Cobb had been hopeful that the special counsel would wrap by the end of 2017 or in early 2018.

The White House legal team believes it has finished providing the thousands of internal documents the special counsel requested. Cobb’s team has been in a holding pattern, even as media reports indicate that Mueller’s probe has expanded to include everything from the Trump Organization to Jared KushnerJared Corey KushnerTrump says ex-staffer who penned 'Anonymous' op-ed should be 'prosecuted' Kushner told Woodward in April Trump was 'getting the country back from the doctors' What a Biden administration should look like MORE’s business dealings to a private meeting with a Russian official at an exclusive island resort in the Indian Ocean.

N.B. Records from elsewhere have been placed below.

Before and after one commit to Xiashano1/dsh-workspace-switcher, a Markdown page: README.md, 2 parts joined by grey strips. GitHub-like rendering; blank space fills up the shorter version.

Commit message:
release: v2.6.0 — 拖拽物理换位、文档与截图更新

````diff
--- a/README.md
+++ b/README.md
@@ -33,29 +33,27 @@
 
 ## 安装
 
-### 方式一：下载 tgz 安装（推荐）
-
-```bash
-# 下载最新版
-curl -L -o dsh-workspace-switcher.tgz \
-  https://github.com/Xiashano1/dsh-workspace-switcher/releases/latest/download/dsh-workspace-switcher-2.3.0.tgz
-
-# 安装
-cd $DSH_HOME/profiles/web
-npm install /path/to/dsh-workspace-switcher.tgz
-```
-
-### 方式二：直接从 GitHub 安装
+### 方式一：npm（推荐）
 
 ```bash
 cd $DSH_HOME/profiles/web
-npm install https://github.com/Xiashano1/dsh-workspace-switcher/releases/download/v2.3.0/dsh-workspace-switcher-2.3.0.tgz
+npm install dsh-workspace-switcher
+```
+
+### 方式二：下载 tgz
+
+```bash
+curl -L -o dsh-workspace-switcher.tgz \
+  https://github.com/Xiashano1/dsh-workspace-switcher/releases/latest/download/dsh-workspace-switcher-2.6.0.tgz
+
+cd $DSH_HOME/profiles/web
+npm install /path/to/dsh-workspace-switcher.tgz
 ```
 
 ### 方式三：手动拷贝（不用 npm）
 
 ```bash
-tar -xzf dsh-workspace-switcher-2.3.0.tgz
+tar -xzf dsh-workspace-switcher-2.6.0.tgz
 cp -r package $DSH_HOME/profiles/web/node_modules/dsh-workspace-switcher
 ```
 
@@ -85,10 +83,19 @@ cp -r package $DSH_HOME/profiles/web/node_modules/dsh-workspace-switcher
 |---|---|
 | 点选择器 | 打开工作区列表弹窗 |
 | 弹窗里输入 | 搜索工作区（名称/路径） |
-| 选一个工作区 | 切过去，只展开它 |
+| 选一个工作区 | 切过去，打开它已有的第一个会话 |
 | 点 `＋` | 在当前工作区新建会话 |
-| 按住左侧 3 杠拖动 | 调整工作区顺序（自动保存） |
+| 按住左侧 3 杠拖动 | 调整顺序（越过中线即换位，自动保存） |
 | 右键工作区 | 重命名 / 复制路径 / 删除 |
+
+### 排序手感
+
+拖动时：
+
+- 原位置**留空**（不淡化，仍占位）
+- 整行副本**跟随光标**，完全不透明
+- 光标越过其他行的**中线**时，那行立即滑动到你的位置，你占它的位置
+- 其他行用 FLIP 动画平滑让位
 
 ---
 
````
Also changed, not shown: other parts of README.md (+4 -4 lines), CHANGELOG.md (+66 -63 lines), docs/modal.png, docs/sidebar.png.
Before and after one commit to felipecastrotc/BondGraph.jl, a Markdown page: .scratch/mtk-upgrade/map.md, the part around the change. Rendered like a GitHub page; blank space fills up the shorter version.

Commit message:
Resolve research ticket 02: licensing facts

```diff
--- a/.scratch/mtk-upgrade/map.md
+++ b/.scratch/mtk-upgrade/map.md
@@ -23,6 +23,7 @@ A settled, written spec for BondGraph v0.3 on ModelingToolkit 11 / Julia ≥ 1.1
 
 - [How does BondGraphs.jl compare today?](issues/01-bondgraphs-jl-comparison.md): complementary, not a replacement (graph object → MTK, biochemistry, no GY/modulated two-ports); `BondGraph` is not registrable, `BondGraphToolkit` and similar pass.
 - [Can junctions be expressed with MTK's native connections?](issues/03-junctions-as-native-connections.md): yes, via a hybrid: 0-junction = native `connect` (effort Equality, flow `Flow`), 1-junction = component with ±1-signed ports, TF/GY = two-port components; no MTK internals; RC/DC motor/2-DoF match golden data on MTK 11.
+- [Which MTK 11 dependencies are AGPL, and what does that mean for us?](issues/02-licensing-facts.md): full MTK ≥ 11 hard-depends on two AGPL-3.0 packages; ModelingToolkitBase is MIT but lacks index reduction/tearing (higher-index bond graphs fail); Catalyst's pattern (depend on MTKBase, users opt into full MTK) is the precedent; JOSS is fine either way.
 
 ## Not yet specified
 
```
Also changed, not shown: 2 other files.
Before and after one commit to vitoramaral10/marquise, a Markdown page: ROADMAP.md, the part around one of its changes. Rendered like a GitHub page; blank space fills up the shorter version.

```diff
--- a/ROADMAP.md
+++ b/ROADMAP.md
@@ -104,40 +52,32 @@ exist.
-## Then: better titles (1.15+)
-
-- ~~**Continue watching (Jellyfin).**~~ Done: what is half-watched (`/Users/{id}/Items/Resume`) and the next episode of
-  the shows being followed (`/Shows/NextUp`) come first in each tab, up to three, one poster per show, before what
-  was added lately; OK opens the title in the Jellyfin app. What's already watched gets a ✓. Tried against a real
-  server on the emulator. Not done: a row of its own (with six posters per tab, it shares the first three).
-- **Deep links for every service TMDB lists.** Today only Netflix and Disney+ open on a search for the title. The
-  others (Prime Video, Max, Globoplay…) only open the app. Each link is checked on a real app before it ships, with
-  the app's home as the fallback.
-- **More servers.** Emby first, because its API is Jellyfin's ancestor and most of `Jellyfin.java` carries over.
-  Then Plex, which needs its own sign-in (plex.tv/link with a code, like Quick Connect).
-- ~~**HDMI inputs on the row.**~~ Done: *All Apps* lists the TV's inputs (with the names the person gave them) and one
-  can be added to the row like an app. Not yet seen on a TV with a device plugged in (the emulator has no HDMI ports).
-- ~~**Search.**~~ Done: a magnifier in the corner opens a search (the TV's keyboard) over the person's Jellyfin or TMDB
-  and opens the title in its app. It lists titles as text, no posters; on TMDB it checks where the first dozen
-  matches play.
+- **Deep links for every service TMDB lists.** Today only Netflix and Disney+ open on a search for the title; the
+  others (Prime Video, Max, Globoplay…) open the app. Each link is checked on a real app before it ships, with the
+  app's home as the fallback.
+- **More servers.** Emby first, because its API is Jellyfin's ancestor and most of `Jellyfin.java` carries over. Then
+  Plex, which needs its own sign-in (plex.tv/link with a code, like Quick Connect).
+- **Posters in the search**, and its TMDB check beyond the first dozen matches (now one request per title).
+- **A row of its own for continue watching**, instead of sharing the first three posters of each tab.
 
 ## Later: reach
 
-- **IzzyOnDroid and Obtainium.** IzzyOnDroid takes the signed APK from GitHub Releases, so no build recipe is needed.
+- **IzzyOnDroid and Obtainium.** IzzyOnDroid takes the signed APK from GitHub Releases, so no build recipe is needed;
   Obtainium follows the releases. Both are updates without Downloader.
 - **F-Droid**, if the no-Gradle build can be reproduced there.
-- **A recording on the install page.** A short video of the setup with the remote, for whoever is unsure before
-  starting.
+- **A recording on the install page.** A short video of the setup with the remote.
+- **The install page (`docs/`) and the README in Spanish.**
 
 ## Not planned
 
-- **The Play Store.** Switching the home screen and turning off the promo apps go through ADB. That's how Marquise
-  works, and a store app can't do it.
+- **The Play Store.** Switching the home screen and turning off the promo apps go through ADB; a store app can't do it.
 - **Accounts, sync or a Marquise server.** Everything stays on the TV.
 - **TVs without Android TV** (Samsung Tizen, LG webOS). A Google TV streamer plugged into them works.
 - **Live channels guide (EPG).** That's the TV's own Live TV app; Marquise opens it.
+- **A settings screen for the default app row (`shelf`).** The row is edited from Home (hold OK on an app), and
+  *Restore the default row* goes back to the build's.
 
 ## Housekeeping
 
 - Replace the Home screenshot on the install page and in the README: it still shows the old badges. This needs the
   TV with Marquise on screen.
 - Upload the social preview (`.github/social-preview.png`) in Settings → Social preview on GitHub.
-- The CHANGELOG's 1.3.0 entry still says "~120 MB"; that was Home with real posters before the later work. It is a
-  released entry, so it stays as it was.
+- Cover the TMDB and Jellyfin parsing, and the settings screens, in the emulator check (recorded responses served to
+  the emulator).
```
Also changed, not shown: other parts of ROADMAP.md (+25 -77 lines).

Still, Robert Ray, the former independent counsel for the Whitewater investigation during the Clinton administration, says that as long as Cobb is in charge of the White House legal team, any notion that there has been a change in legal strategy is overblown.

“Ty Cobb has been the constant fixture here,” Ray said. “There’s no indication anything has changed until he’s no longer in the loop. There is still a sense that they’re operating under the principle that the White House will cooperate and hand over the relevant witnesses and documents to try to bring this to a close. There will always be a political atmospherics and outside lawyers joining or leaving, but there haven’t been any fundamental changes.”

Mueller still has the confidence of lawmakers on Capitol Hill, with several Republicans warning Trump against firing him on Monday.

Mueller, a Republican, was confirmed in a 98-0 vote to lead the FBI in 2001 under George W. Bush and by a 100-0 vote when Barack ObamaBarack Hussein ObamaWho is 'Anonymous' author Miles Taylor? Gallup poll shows historic gap between parties on president's approval rating On The Trail: The fallacy of a conclusive election night MORE asked him to continue in the role in 2011.

“I think there would be a number of unintended consequences [if Trump were to fire Mueller] and I’m not going to speculate what those are,” said Sen. John CornynJohn CornynGOP sees path to hold Senate majority Cook moves Texas to 'toss-up' Biden pushes into Trump territory MORE (R-Texas).

Even Fox News host Sean Hannity, who is friends with Trump and pillories Mueller every night on his top-rated cable show, sought to dampen speculation that the special counsel would be fired.

Hannity made a rare appearance on the morning show “Fox & Friends,” a program that the president is known to watch, and offered a word of caution about Mueller.

“If I was advising the president, I’d say, let this investigation go forward. We’re probably coming to the end of it, if I had to render a guess, and it would be in his best interest
probably not to comment,” Hannity said.

“All the president was saying was, this [special counsel investigation] should never have been. This never should have happened,” Hannity continued. “I would argue we’re
getting to the end of the process. There’s not going to be any firing of Mueller.”

The president saw the segment and tweeted out praise for Hannity shortly after it was over.